The £299m Polar Capital Technology Trust, managed by Ben Rogoff, announced its results last week. Over the three months to July 2009 it increased the value of its portfolio by 7.2%, outperforming the Dow Jones Technology Index, which gained 5.4%.

“As an asset class, technology has outperformed,” says Evans. “In the last financial crisis, technology was at the ­epicentre, but this time it could not be further away. ­Technology companies have cash and are continuing to grow,” he adds.

Evans points out that technology stocks are well positioned to benefit from today’s bear market. “Technology has little resonance in a bull market,” he says, “because it is all about growth. Now companies are focusing on cost ­cutting, which is what technology is all about.”

Evans is optimistic about the prospects for Polar Capital’s Technology funds. “We are seeing the early stages of the next technology upcycle,” he says, “but over the last seven to eight years, whilst technology assets have been suffering, most of our competition has disappeared.

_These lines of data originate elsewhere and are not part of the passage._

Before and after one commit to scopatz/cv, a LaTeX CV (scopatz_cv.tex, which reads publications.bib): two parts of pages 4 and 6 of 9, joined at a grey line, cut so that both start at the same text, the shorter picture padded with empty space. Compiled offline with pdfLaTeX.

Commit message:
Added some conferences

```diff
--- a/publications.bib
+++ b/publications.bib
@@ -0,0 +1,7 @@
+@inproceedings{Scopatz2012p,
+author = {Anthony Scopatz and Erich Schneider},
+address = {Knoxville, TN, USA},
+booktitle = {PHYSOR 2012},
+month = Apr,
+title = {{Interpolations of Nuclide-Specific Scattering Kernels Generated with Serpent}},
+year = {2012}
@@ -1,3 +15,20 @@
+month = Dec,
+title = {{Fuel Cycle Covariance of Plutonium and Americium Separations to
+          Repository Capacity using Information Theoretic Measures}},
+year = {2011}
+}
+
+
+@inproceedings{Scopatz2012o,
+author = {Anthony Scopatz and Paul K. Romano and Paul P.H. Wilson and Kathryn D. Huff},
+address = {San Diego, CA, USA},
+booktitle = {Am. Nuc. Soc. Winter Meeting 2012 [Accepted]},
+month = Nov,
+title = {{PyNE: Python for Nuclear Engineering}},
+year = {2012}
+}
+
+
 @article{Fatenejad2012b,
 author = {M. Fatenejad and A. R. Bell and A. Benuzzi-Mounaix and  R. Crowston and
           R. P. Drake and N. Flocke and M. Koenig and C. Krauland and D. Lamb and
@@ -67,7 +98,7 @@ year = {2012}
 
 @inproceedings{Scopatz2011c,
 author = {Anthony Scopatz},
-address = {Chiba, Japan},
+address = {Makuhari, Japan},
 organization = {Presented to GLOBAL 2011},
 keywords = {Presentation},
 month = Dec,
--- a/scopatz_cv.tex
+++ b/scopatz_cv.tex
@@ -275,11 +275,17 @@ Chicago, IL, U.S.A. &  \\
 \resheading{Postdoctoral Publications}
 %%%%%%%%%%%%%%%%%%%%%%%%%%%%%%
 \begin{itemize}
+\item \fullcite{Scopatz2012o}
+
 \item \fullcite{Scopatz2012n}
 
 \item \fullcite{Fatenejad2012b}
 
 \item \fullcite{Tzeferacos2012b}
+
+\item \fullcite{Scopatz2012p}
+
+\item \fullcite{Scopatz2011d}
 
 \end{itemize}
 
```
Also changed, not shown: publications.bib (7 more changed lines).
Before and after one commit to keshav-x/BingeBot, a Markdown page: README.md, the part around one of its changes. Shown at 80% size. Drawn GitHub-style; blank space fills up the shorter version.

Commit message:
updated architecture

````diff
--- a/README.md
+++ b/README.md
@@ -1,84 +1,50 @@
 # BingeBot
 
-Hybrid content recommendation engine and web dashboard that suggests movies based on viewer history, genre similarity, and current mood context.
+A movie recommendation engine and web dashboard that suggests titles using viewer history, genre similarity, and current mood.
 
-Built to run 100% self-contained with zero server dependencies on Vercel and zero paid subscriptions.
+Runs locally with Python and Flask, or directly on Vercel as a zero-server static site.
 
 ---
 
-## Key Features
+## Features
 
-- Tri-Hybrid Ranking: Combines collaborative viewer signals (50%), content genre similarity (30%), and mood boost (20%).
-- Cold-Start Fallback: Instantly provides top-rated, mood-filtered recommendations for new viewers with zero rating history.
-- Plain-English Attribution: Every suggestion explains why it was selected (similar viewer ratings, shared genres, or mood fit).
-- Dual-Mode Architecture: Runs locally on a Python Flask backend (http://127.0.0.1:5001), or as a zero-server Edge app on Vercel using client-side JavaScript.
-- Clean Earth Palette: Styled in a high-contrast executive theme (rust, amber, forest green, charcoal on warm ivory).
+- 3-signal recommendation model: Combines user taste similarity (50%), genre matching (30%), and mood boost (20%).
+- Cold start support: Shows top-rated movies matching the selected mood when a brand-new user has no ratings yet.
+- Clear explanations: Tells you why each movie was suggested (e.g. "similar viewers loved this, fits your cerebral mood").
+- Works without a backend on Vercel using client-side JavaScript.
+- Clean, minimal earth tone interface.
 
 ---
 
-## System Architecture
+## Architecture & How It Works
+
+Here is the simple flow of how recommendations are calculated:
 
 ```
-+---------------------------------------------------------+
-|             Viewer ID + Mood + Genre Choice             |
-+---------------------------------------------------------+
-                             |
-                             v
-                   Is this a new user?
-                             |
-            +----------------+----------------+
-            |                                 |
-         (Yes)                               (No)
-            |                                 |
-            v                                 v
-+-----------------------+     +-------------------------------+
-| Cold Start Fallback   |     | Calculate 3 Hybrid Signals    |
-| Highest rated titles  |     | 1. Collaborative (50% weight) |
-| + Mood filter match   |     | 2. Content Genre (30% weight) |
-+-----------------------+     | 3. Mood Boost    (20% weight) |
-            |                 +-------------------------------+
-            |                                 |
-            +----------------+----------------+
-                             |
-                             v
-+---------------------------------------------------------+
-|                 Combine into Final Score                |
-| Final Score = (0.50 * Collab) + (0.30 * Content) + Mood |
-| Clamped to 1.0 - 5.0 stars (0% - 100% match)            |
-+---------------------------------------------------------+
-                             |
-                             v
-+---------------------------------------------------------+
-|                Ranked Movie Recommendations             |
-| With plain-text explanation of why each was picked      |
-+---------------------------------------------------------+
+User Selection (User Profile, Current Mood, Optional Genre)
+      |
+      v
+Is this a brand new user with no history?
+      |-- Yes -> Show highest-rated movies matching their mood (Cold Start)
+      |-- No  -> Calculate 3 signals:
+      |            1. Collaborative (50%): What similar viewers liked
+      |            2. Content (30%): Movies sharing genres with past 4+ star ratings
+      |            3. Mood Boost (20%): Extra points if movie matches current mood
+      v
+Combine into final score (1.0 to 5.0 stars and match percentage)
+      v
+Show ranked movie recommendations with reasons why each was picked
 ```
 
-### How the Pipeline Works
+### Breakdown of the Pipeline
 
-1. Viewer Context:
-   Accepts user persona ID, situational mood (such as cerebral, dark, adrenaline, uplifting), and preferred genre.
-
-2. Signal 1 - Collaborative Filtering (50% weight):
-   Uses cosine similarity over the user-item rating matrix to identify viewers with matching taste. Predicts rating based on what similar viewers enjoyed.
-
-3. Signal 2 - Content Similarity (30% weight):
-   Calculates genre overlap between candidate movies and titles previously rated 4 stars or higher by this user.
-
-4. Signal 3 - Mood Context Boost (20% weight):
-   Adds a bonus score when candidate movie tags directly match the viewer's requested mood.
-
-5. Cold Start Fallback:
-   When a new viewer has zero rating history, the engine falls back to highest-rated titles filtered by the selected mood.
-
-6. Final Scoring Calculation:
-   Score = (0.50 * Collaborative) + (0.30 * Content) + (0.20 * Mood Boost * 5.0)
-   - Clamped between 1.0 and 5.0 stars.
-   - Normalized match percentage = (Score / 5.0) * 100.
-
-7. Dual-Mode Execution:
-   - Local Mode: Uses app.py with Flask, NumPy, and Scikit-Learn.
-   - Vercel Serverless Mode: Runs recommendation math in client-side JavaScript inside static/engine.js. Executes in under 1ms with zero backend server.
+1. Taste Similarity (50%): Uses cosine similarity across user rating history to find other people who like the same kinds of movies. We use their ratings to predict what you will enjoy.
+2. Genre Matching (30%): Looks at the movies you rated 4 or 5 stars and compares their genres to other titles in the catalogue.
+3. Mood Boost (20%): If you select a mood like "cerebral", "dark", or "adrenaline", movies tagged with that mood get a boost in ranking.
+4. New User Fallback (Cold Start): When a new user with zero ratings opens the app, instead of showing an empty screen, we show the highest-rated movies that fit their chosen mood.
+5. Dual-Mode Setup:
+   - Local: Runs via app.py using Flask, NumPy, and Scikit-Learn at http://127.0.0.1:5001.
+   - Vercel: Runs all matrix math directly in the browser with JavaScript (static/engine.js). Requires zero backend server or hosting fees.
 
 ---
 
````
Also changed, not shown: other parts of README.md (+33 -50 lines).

Companies have closed technology funds or rolled them into other funds.”

The final retail portfolio is the Polar Capital Japan fund, which outperformed by 14% in 2008 and is 6% up so far this year. “It has done very well at a time when no-one really cared about Japan,” says Evans.

Polar Capital did a Japan mandate for Skandia before the company undertook a restructuring of its regional and global mandates. However, managers are beginning to notice the fund’s performance. “The Japan num­bers are looking very good at the moment,” says Burdett.

Thames River has previously invested in the fund and rates the manager, James Salter, highly. And while ­cutting his Japanese weighting led to Burdett removing the Japan fund from this selection, he does not rule out including it again. “It is definitely still on our bench,” he says.

However, Polar Capital is not content to remain on the bench. “We are determined to build a brand in the boutique space,” says Kary. “The potential to do this is bigger than ever before. Boutiques are now infrastructurally more robust than eight or nine years ago, when they were last fashionable.”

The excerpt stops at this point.